Add in the number of dead from the rest of Salt Lake County and the total comes to 26.The reasons are clear. A rise in drug use and gang activity has made the Wasatch Front a more dangerous place. Methamphetamine labs now dot many neighborhoods. Their presence is a danger in many ways. Such labs are highly flammable, and explosions could kill or maim neighbors. Meanwhile, the drugs they produce induce feelings of anxiety and paranoia in users. That tends to lead to violence. Other drugs also induce similar problems.
Is such crime a natural byproduct of growth? Perhaps, but residents shouldn't throw up their hands and resign themselves to accepting it. Neither should they ignore it simply because it hasn't hit their neighborhood yet.
Like all criminals, drug dealers and gang members prefer to operate under a cloak of darkness. Neighborhood watch groups, organized under police supervision, provide a spotlight for inhibiting their activities. They also tend to unite good citizens in the common cause of improving their surroundings. Every neighborhood should form one.
Meanwhile, residents need to petition city hall for more police resources, even if that means taking money away from other worthy projects. In Salt Lake City, officers already have stopped responding to minor traffic accidents and other crimes. They are too busy trying to keep up with the major problems. Law enforcement shouldn't be caught short handed at a time when criminals seem to be multiplying.
There is another side to violent crime. Drug sales wouldn't be a problem if the demand didn't exist. Drug users tend to come from all walks of life and all income groups. They aren't likely to quit on their own. Again, residents and police should work hand-in-hand to identify these people and bring them to justice.
The head of Salt Lake City's homicide unit was quoted recently as saying the city has graduated, in a sense, because of its rising murder rate.
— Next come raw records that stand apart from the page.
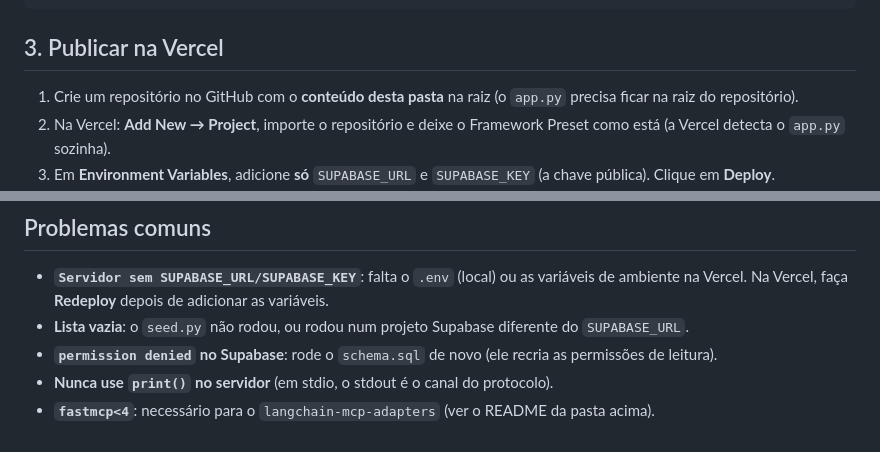
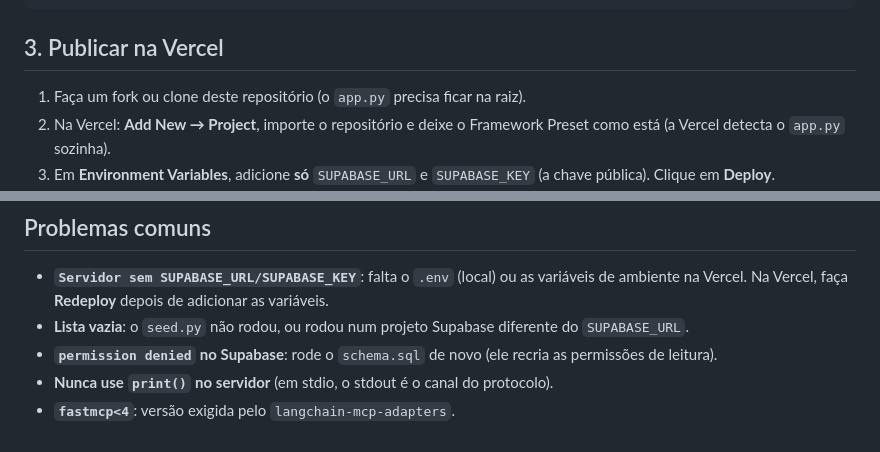
Before and after one commit to LucasDantas2701/steam-mcp, a Markdown page: README.md, 2 parts joined by grey strips. GitHub-like rendering.

Commit message:
ajuste README

```diff
--- a/README.md
+++ b/README.md
@@ -61,7 +61,7 @@ $env:PORT="8090"; python app.py   # se a porta 8080 estiver ocupada
 
 ## 3. Publicar na Vercel
 
-1. Crie um repositório no GitHub com o **conteúdo desta pasta** na raiz (o `app.py` precisa ficar na raiz do repositório).
+1. Faça um fork ou clone deste repositório (o `app.py` precisa ficar na raiz).
 2. Na Vercel: **Add New → Project**, importe o repositório e deixe o Framework Preset como está (a Vercel detecta o `app.py` sozinha).
 3. Em **Environment Variables**, adicione **só** `SUPABASE_URL` e `SUPABASE_KEY` (a chave pública). Clique em **Deploy**.
 4. Teste: abra `https://SEU-PROJETO.vercel.app` e rode `python teste_cliente.py https://SEU-PROJETO.vercel.app/mcp`.
@@ -83,4 +83,4 @@ Cada `git push` na branch principal gera um deploy novo.
 - **Lista vazia**: o `seed.py` não rodou, ou rodou num projeto Supabase diferente do `SUPABASE_URL`.
 - **`permission denied` no Supabase**: rode o `schema.sql` de novo (ele recria as permissões de leitura).
 - **Nunca use `print()` no servidor** (em stdio, o stdout é o canal do protocolo).
-- **`fastmcp<4`**: necessário para o `langchain-mcp-adapters` (ver o README da pasta acima).
+- **`fastmcp<4`**: versão exigida pelo `langchain-mcp-adapters`.
```
Also changed, not shown: other parts of README.md (+1 -1 lines).
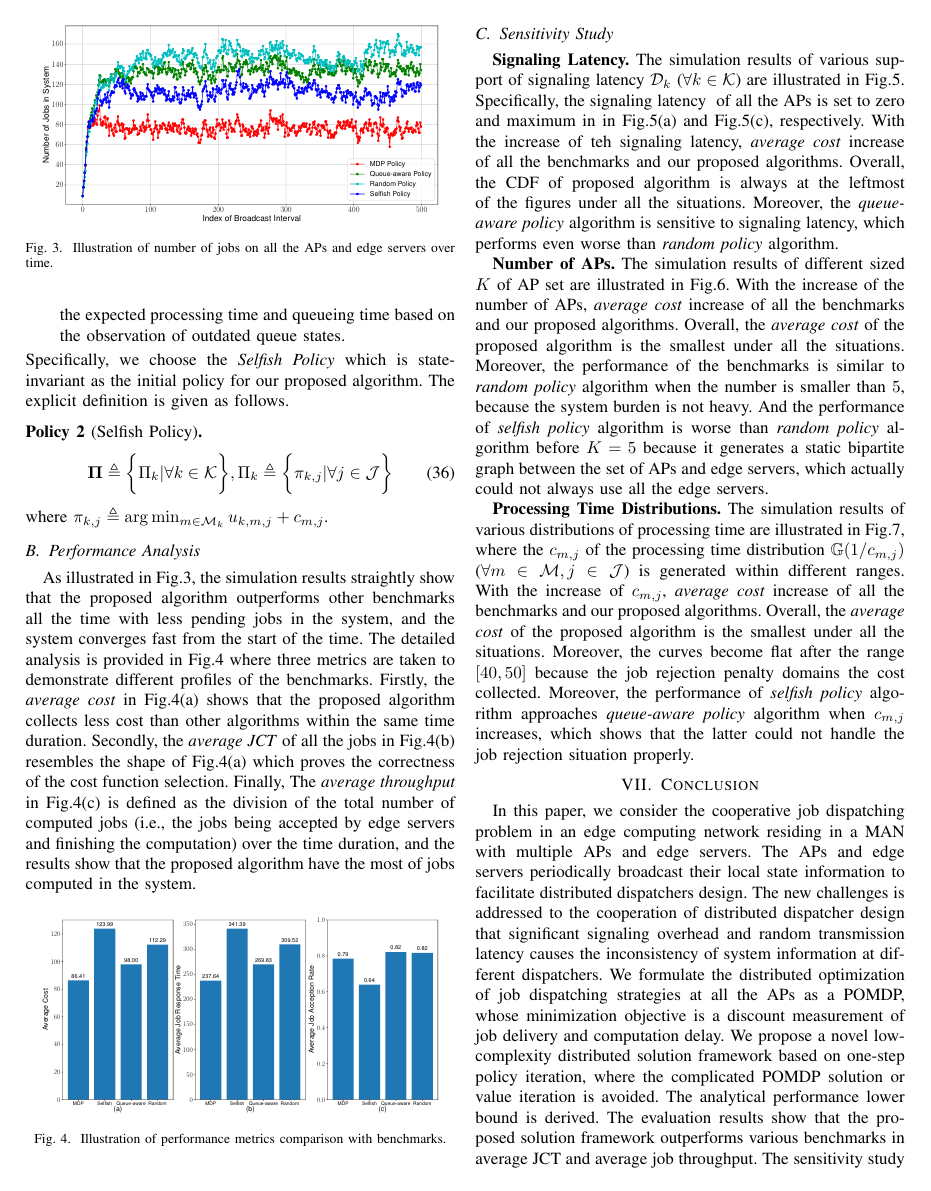
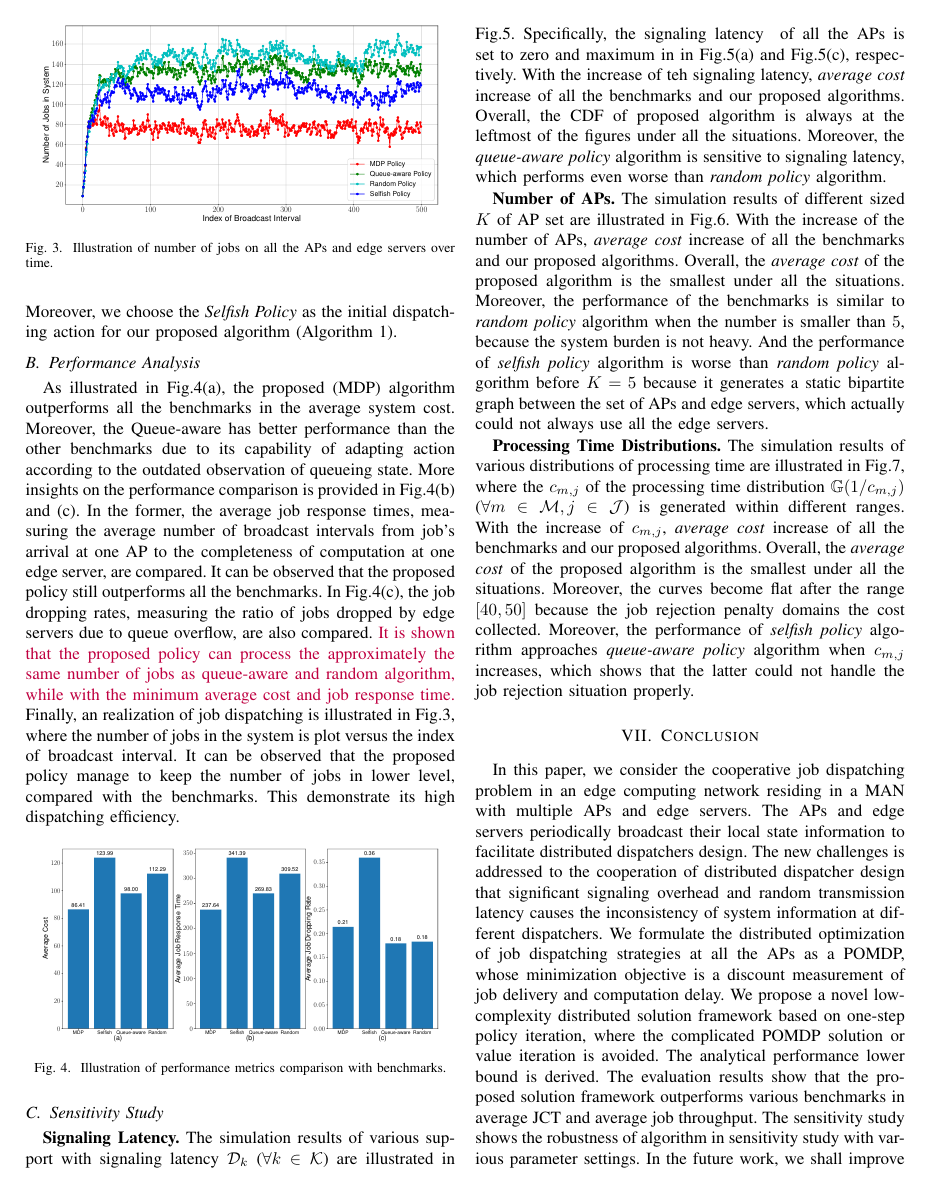
Before and after one commit to iamhyc/my-latex-collection, a LaTeX paper (main.tex, which reads src/05-evaluation.tex): page 8 of 11. Compiled offline with pdfLaTeX.

Commit message:
temp 1758

```diff
--- a/src/05-evaluation.tex
+++ b/src/05-evaluation.tex
@@ -39,30 +39,20 @@ We compare the proposed algorithm with other three benchmarks which are listed a
     \item \textbf{Queue-aware Policy}:
-            Always choose the edge server with the minimum expected uploading time together with the expected processing time and queueing time based on the observation of outdated queue states.
+            Always choose the edge server with the minimum sum of expected uploading time, processing time and queueing time based on the observation of outdated queue states.
 \end{itemize}
-Specifically, we choose the \emph{Selfish Policy} which is state-invariant as the initial policy for our proposed algorithm.
-The explicit definition is given as follows.
-\begin{policy}[Selfish Policy]
-    \begin{align}
-        \Baseline \define \Brace{ \Pi_{k} |\forall k\in\apSet }, \Pi_{k} \define \Brace{{\pi_{k,j}|\forall j\in\jSpace}}
-    \end{align}
-    where $\pi_{k,j} \define \arg\min_{m\in\esSet_{k}} u_{k,m,j} + c_{m,j}$.
-\end{policy}
-
+Moreover, we choose the \emph{Selfish Policy} as the initial dispatching action for our proposed algorithm (Algorithm \ref{alg_1}).
 %NOTE: Basic Performance
 \subsection{Performance Analysis}
 \label{subsec:basic}
-As illustrated in Fig.\ref{fig:general_timeline}, the simulation results straightly show that the proposed algorithm outperforms other benchmarks all the time with less pending jobs in the system, and the system converges fast from the start of the time.
-The detailed analysis is provided in Fig.\ref{fig:bar_plot} where three metrics are taken to demonstrate different profiles of the benchmarks.
-Firstly, the \emph{average cost} in Fig.\ref{fig:bar_plot}(a) shows that the proposed algorithm collects less cost than other algorithms within the same time duration.
-% Moreover,
-Secondly, the \emph{average JCT} of all the jobs in Fig.\ref{fig:bar_plot}(b) resembles the shape of Fig.\ref{fig:bar_plot}(a) which proves the correctness of the cost function selection.
-Finally, The \emph{average throughput} in Fig.\ref{fig:bar_plot}(c) is defined as the division of the total number of computed jobs (i.e., the jobs being accepted by edge servers and finishing the computation) over the time duration, and the results show that the proposed algorithm have the most of jobs computed in the system.
-
-\delete{v20}{
-    The CDF of cost is illustrated in Fig.\ref{fig:cdf_cost} where the cost of \emph{SQF policy} is nearly the same as the \emph{selfish policy}, however, the \emph{SQF policy} actually have very poor job departure rate (, throughput) compared with the other's.
-    This is because the broadcast information is periodically and outdated, and SQF could not handle the penalty brought by job rejection properly.
-    And we take \emph{CDF of number of jobs} other than \emph{CDF of cost} which could better reflect the performance of the average JCT target in the simulation when job rejection considered.
-}
+As illustrated in Fig.\ref{fig:bar_plot}(a), the proposed (MDP) algorithm outperforms all the benchmarks in the average system cost.
+Moreover, the Queue-aware has better performance than the other benchmarks due to its capability of adapting action according to the outdated observation of queueing state.
+More insights on the performance comparison is provided in Fig.\ref{fig:bar_plot}(b) and (c).
+In the former, the average job response times, measuring the average number of broadcast intervals from job's arrival at one AP to the completeness of computation at one edge server, are compared.
+It can be observed that the proposed policy still outperforms all the benchmarks.
+In Fig.\ref{fig:bar_plot}(c), the job dropping rates, measuring the ratio of jobs dropped by edge servers due to queue overflow, are also compared.
+\hongyc{It is shown that the proposed policy can process the approximately the same number of jobs as queue-aware and random algorithm, while with the minimum average cost and job response time.}
+Finally, an realization of job dispatching is illustrated in Fig.\ref{fig:general_timeline}, where the number of jobs in the system is plot versus the index of broadcast interval.
+It can be observed that the proposed policy manage to keep the number of jobs in lower level, compared with the benchmarks.
+This demonstrate its high dispatching efficiency.
 
 %-----------------------------------------------------------------------%
 \begin{figure}[ht]                                                      %
@@ -131,7 +121,7 @@ Finally, The \emph{average throughput} in Fig.\ref{fig:bar_plot}(c) is defined a
 
 %NOTE: sensitivity study
 \textbf{Signaling Latency.}
-The simulation results of various support of \brlatency~$\mathcal{D}_{k}$ ($\forall k\in\apSet$) are illustrated in Fig.\ref{fig:ss_delay}.
+The simulation results of various support with \brlatency~$\mathcal{D}_{k}$ ($\forall k\in\apSet$) are illustrated in Fig.\ref{fig:ss_delay}.
 Specifically, the \brlatency~ of all the APs is set to zero and maximum in in Fig.\ref{fig:ss_delay}(a) and Fig.\ref{fig:ss_delay}(c), respectively.
 With the increase of teh \brlatency, \emph{average cost} increase of all the benchmarks and our proposed algorithms.
 Overall, the CDF of proposed algorithm is always at the leftmost of the figures under all the situations.
```
Also changed, not shown: images/41122-bar-graph-alter.pdf, src/05-evaluation.tex (30 more changed lines).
Presumably he meant it was beginning to experience the types of crimes normally associated with the largest and most dangerous cities.
It's time to show the criminals that school is still in session.